For part 1, you didn't actually use the inductive hypothesis yet.
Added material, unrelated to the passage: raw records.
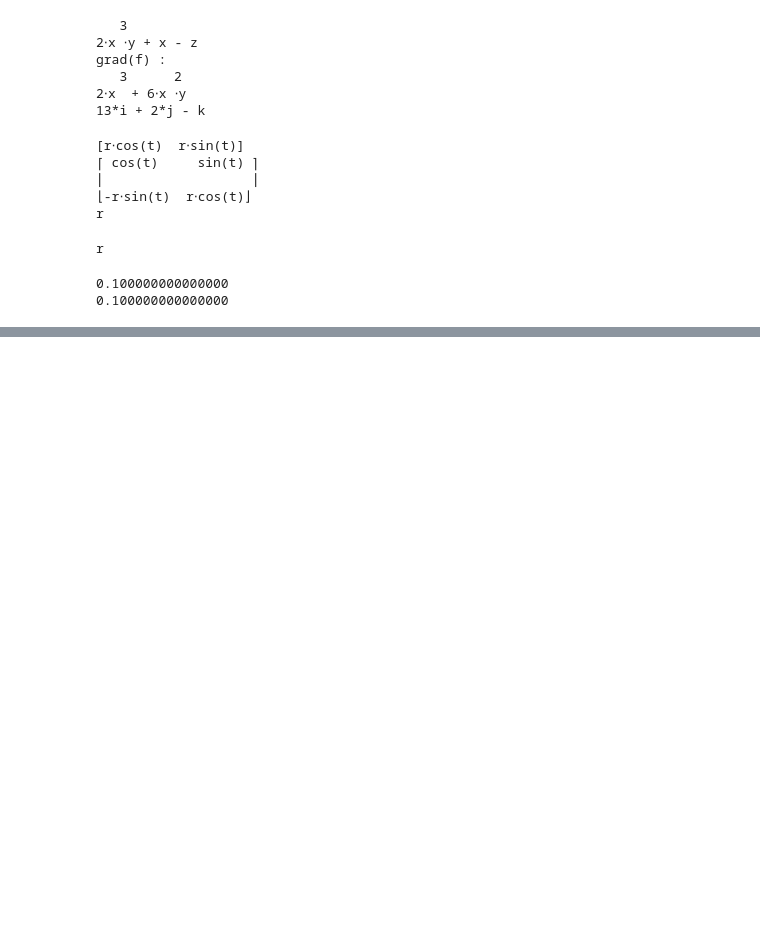
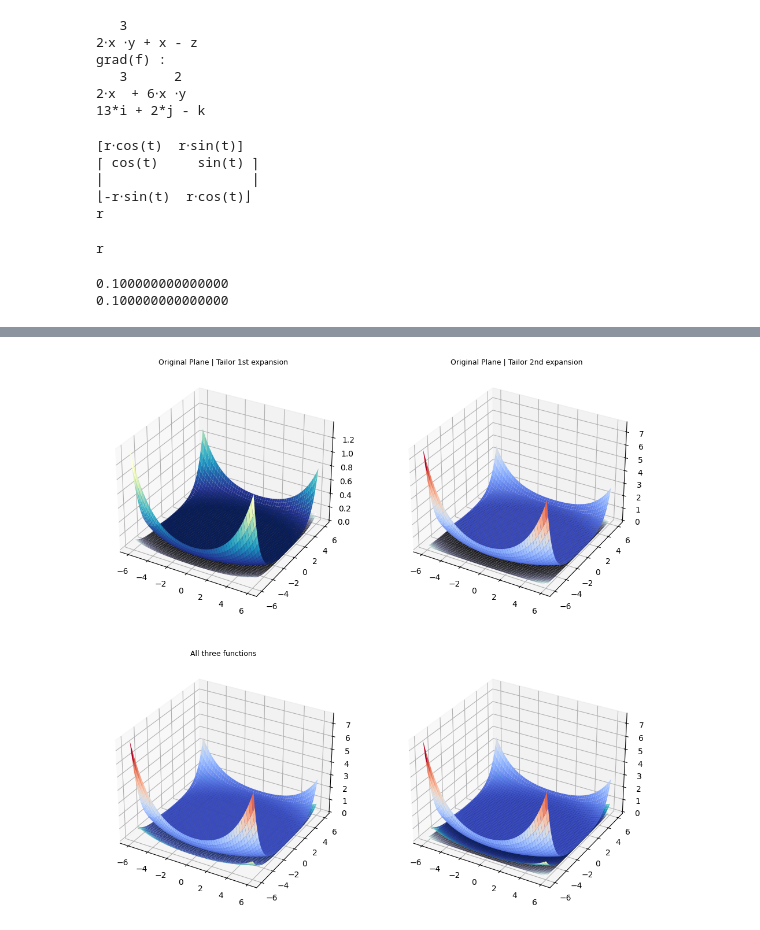
Before and after one commit to Thunboo/MIET_IB, a Jupyter notebook: Calculus 2nd Term/ib_11_Broido_G_07.ipynb, the cells around one changed output, grey strips where cells are left out. Saved outputs shown, nothing was run; the diff lists cells and outputs as text; code cells hidden in the pictures; blank space fills up the shorter version.

```diff
--- a/Calculus 2nd Term/ib_11_Broido_G_07.ipynb
+++ b/Calculus 2nd Term/ib_11_Broido_G_07.ipynb
@@ -226,0 +369,40 @@ plt.show()
+# %%
+# в)
+X = np.linspace(-6, 6, 200)
+Y = np.linspace(-6, 6, 200)
+x, y = np.meshgrid(X, Y)
+z = (x**2 + 2*y**2)**4
+z_1 = 8*x*(x - 1)*(x**2 + 2*y**2)**3 + 16*y*(x**2 + 2*y**2)**3*(y - 2)
+z_2 = 8*x*(x - 1)*(x**2 + 2*y**2)**3 + 16*y*(x**2 + 2*y**2)**3*(y - 2) + (x - 1)*(48*x**2*(x - 1)*(x**2 + 2*y**2)**2 + 96*x*y*(x**2 + 2*y**2)**2*(y - 2) + 8*(x - 1)*(x**2 + 2*y**2)**3)/2 + (y - 2)*(96*x*y*(x - 1)*(x**2 + 2*y**2)**2 + 192*y**2*(x**2 + 2*y**2)**2*(y - 2) + 16*(x**2 + 2*y**2)**3*(y - 2))/2
+
+C = np.linspace(-1, 10, 10)
+X, Y, Z, Z_1, Z_2 = x, y, z, z_1, z_2
+
+fig = plt.figure(figsize = (12, 12))
+ax1 = fig.add_subplot(221, projection = "3d")
+ax2 = fig.add_subplot(222, projection = "3d")
+ax3 = fig.add_subplot(223, projection = "3d")
+ax4 = fig.add_subplot(224, projection = "3d")
+
+surface_orig     = ax1.plot_surface(X, Y, Z, cmap = "bone", linewidth = 0, alpha = .9)
+surface_tailor_1 = ax1.plot_surface(X, Y, Z_1, cmap = cm.YlGnBu_r, linewidth = 0)
+const = ax1.plot(np.ones_like(C), np.ones_like(C), C, linewidth = 5)
+
+surface_orig     = ax2.plot_surface(X, Y, Z, cmap = "bone", linewidth = 0, alpha = .9)
+surface_tailor_2 = ax2.plot_surface(X, Y, Z_2, cmap = "coolwarm", linewidth = 0)
+
+surface_tailor_1 = ax3.plot_surface(X, Y, Z_1, cmap = cm.YlGnBu_r, linewidth = 0, alpha = .9)
+surface_tailor_2 = ax3.plot_surface(X, Y, Z_2, cmap = "coolwarm", linewidth = 0)
+
+surface_orig     = ax4.plot_surface(X, Y, Z, cmap = "bone", linewidth = 0, alpha = 0.9)
+surface_tailor_1 = ax4.plot_surface(X, Y, Z_1, cmap = cm.YlGnBu_r, linewidth = 0)
+surface_tailor_2 = ax4.plot_surface(X, Y, Z_2, cmap = "coolwarm", linewidth = 0)
+
+ax1.set_title("Original Plane | Tailor 1st expansion", fontsize = 9)
+ax2.set_title("Original Plane | Tailor 2nd expansion", fontsize = 9)
+ax3.set_title("Tailor 1st expansion | Tailor 2nd expansion", fontsize = 9)
+ax3.set_title("All three functions", fontsize = 9)
+
+plt.show()
+# %% [output]
+[figure, added]
```
Also changed, not shown: parts of 10 cells of this notebook, 6 other files.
Remember that you are assuming that the claim is true when $n=k$, i.e. that $$\begin{pmatrix} \cos(\theta) & \sin (\theta) \\ -\sin (\theta) & \cos (\theta)\end{pmatrix}^{k} = \begin{pmatrix} \cos(k\theta) & \sin (k\theta) \\ -\sin (k\theta) & \cos (k\theta)\end{pmatrix}.$$ Thus, what you want to prove can be rewritten as $$\begin{pmatrix} \cos(k\theta) & \sin (k\theta) \\ -\sin (k\theta) & \cos (k\theta)\end{pmatrix}\begin{pmatrix} \cos(\theta) & \sin (\theta) \\ -\sin (\theta) & \cos (\theta)\end{pmatrix}^{1} = \begin{pmatrix} \cos(k\theta + \theta) & \sin (k\theta + \theta) \\ -\sin (k\theta + \theta) & \cos (k\theta + \theta)\end{pmatrix}.$$ You'll want to just multiply this out and use some trig identities.


For parts 2 and 3, you should note that multiplying a vector $\begin{pmatrix} a \\ b\end{pmatrix}$ in the plane $\mathbb{R}^2$ by the matrix $\begin{pmatrix} \cos(\theta) & \sin (\theta) \\ -\sin (\theta) & \cos (\theta)\end{pmatrix}$ produces the vector that is $\begin{pmatrix} a \\ b\end{pmatrix}$, except now rotated counterclockwise by an angle of $\theta$.

Can you think of an angle $\theta$ such that rotating the plane around the origin by $\theta$ 5 times in a row is equivalent to doing nothing?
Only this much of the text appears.